Life of a farmer the ultimate rollercoaster

RESPECT: David Jochinke says farmers don't want sympathy but "understanding that we do run businesses which are a huge part of the Australian economy."

RESPECT: David Jochinke says farmers don't want sympathy but "understanding that we do run businesses which are a huge part of the Australian economy."

Whenever you put your heart and soul into your passion, it drives your very purpose which, in turn, can make every event that you face either feel like a success or failure.

And when such passion grips you, it’s hard to step back and let circumstances beyond your control play out without the “why” or “if only” emotions consuming your waking thoughts, no matter how significant or not.

In many ways, this is the rollercoaster of anyone who professionally dedicates themselves to their career. But none so much as what our farmers feel most seasons, especially this current one.

Although it feels like we’ve been exposed to most of the farming equivalents of biblical plagues – mice, dry winter, stem frost, late hail and even heavy summer rain – these are all part of making each season unfortunately unique. 

And as such, each season is catalogued and remembered for such events which often capture the hardships and struggles, with hopefully the occasional larrikin anecdote thrown in. 

And, even with these challenges, the overall result for the season will be “OK”, depending on the season that we measure it against.

Now, it isn’t that us farmers ask for an easy ride, nor sympathy for the challenges that we face, as that is the task of all who love their occupation. 

It is as much some respect and understanding that we do run businesses which are a huge part of the Australian economy.

Businesses that are heavily exposed to what each season throws at us. 

That is why I am so passionate about being involved and why I am trying to give my energy and passion to making a difference.

As much as the one finger raised off the steering wheel as two utes pass or waiting a little longer to give way than the average city driver, the spirit of being a part of something that is bigger than your own business is truly something special. 

However, it is hard to take the emotion out of it when we have a deep connection with what we do  – and also when it’s your livelihood which is at stake. 

We do work in a great industry in which there are continuous challenges that we need to constantly manage and adapt. 

Sometimes, the tough events do outweigh the pleasure of the task.

But overall, there aren’t too many industries that are so embedded in our rural communities and give the satisfaction of production.

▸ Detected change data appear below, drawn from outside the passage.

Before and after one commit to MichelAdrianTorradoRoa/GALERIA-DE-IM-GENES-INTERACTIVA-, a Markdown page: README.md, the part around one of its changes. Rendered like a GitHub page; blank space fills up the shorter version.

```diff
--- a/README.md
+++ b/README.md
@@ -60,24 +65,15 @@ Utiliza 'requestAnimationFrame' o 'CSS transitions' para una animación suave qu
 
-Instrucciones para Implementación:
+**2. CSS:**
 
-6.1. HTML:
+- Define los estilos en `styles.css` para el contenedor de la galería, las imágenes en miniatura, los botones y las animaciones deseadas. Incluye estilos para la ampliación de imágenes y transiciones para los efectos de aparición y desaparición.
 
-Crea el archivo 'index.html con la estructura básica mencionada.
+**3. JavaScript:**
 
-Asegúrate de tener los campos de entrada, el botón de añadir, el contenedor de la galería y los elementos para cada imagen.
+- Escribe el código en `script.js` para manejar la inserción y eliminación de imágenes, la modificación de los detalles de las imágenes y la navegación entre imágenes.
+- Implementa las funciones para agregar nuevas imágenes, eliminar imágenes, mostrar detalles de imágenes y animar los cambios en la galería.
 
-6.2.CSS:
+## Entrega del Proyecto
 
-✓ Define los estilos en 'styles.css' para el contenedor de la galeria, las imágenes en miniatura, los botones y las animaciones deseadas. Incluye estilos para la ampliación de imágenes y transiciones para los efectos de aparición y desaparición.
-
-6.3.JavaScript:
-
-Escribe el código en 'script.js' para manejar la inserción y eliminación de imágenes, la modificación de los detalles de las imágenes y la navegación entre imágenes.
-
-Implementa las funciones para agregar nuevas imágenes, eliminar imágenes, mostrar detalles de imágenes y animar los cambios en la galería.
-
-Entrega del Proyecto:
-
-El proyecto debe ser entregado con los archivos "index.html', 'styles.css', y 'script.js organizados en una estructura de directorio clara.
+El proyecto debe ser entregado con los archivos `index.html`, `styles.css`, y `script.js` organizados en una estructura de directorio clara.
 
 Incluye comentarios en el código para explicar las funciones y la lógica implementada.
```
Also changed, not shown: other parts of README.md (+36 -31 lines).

So, as the harvest rolls on and our thoughts finally get to end of year family celebrations, I hope on reflection there is some silver lining anecdote to the season. 

It hasn’t played out as an easy one, but at least we’re harvesting something and anything with four legs is well sought after. 

I hope that everyone stays safe over this busy period, and that we all get to enjoy a well-earned break in which to recharge and get ready to face whatever the next season has in store.